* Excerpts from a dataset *
......

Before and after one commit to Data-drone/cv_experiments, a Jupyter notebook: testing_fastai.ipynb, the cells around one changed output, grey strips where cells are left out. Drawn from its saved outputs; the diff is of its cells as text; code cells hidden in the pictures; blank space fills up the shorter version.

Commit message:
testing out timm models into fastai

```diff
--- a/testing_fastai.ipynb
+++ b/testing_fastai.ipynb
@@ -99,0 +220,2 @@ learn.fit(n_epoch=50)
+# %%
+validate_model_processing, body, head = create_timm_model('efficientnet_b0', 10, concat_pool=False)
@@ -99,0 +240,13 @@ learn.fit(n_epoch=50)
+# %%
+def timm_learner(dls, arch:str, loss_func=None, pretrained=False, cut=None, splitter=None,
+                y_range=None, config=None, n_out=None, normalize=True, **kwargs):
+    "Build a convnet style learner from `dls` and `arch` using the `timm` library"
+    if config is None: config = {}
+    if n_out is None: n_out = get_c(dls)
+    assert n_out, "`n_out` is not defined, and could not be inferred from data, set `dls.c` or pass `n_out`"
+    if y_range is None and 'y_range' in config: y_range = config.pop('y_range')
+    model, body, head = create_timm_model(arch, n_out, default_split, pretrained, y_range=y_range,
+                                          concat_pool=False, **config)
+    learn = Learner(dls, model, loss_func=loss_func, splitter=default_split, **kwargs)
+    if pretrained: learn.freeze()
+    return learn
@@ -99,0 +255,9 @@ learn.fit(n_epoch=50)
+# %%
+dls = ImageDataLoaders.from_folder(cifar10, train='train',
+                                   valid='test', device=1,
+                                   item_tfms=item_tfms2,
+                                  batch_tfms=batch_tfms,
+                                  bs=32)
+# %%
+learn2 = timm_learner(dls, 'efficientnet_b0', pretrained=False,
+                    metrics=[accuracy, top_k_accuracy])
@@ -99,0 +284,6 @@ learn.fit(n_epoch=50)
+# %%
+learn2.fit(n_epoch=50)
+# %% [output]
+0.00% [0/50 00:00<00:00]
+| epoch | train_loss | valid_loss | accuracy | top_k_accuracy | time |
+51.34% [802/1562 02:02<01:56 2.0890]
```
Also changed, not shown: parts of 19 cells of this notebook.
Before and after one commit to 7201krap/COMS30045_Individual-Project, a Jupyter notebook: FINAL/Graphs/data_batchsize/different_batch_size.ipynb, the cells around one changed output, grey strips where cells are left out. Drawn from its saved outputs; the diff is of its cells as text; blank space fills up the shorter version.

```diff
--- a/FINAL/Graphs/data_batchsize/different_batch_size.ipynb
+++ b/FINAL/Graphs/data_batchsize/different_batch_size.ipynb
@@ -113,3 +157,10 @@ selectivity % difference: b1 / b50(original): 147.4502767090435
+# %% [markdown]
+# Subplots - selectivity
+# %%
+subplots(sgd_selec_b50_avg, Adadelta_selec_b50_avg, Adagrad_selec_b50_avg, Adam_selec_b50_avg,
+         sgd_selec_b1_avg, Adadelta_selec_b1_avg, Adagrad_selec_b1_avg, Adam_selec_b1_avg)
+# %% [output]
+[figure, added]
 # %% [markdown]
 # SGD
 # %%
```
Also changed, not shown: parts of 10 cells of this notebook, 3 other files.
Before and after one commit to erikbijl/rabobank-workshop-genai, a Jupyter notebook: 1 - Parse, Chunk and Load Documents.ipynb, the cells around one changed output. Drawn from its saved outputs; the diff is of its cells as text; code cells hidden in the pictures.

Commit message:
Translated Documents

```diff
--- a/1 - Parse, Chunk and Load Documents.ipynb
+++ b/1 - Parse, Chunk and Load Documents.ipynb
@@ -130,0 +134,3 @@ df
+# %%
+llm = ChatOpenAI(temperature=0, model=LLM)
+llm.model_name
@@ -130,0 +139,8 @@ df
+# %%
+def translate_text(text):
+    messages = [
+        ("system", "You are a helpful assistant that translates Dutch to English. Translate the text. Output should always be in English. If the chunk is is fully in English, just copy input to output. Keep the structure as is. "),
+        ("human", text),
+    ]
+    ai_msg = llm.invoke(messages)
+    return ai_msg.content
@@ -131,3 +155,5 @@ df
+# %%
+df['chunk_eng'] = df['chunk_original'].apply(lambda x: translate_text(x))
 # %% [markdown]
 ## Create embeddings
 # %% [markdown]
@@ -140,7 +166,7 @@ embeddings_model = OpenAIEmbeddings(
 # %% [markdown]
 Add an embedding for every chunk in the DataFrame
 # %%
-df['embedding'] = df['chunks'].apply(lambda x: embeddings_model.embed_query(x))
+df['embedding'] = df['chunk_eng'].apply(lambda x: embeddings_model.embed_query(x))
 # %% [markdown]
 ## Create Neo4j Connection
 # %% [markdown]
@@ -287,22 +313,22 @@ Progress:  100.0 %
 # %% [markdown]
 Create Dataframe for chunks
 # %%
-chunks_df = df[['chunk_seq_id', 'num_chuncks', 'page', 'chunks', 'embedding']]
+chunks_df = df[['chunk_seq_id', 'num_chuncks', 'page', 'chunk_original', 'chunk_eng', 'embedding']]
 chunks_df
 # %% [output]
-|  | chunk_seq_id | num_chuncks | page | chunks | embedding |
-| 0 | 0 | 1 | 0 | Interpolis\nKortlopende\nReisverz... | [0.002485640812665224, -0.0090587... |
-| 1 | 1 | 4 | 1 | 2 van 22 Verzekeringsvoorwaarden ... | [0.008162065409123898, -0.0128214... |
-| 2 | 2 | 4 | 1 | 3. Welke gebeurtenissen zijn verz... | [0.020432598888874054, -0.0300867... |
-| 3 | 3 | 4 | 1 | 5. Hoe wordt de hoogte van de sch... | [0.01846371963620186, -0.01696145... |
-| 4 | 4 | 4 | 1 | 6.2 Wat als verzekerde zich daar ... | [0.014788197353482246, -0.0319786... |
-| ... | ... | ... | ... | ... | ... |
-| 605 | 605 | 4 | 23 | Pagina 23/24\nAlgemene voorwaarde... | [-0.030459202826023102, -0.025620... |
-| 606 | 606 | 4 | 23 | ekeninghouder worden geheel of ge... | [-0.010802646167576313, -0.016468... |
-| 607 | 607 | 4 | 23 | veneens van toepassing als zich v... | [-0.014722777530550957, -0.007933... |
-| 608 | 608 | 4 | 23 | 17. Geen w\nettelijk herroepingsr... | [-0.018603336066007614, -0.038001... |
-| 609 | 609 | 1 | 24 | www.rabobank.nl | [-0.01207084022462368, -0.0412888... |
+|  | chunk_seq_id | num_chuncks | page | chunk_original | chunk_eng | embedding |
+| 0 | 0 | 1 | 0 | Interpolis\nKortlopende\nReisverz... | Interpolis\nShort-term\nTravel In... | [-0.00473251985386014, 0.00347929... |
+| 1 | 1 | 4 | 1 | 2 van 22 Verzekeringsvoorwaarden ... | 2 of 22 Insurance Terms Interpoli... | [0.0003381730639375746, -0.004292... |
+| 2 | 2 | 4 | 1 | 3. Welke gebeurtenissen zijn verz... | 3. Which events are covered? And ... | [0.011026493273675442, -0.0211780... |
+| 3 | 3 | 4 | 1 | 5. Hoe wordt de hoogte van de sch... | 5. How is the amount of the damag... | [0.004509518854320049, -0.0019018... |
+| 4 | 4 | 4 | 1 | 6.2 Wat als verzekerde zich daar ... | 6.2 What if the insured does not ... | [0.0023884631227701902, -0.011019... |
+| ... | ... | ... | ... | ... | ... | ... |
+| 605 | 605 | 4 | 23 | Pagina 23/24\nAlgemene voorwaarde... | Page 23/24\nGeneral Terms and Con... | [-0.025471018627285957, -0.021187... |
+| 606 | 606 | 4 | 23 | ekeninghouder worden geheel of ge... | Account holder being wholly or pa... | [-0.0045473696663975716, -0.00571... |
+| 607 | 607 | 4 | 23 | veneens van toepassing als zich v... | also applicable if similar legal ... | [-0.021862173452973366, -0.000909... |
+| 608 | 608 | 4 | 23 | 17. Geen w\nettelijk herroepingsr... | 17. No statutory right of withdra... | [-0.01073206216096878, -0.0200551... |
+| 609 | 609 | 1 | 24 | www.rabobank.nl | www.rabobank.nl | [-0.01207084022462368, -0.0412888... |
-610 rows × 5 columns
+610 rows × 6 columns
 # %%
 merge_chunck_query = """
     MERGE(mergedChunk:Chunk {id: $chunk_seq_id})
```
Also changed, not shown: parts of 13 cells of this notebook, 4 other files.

......

* YOUR INSTRUCTIONS *
The string "None" may appear on lines of the data above; give the number of those lines and nothing more.

* SOLUTION TO THIS TASK *
5